More New Yorkers Facing Eviction Are Getting Lawyers

According to the first annual impact report from NYC’s brand-new Office of Civil Justice (OCJ), 27 percent of tenants facing an eviction case in court were represented by a lawyer in the past year, compared to only 1 percent in 2013.
News Story (New York)

Oscar Perry Abello
September 13, 2016

Tags: Civil Right to Counsel, Housing: Eviction

Organizations mentioned/involved: Urban Justice Center (UJC) (New York City)


UJC’s housing attorneys have represented tenants in all kinds of cases involving these and other harassment tactics. In one particularly egregious example, they’re working right now with one building in the Bronx whose old owner did not give notice to tenants that there was a new owner. Tenants kept sending rent checks to the old owner, who pocketed the money. Meanwhile, the new owner started filing eviction cases against tenants.

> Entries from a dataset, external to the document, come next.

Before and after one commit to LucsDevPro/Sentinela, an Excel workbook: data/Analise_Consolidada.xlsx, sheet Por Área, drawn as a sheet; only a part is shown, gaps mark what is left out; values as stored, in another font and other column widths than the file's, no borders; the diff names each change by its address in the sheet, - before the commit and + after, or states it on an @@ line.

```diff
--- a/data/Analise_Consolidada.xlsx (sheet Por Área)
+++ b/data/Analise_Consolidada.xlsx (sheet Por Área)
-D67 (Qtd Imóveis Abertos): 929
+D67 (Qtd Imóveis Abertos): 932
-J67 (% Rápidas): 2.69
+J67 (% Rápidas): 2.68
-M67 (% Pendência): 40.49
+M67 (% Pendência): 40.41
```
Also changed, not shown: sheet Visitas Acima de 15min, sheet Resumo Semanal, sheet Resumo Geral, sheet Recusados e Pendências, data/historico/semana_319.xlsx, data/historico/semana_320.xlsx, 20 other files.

There is one big difference today from 2008: The city is providing more support for UJC and other groups that provide civil legal services to tenants. Wright is now one of two supervising attorneys on the UJC’s housing practice team of 11 staff, seven of whom he says were hired this year, thanks to a huge ramp-up in city funding.

This year marks the first time NYC has allocated more than $100 million to tenant legal services. Mayoral funding for tenant legal services in FY2017 is 10 times what it was in FY2014. City council members have added more support from their discretionary funds.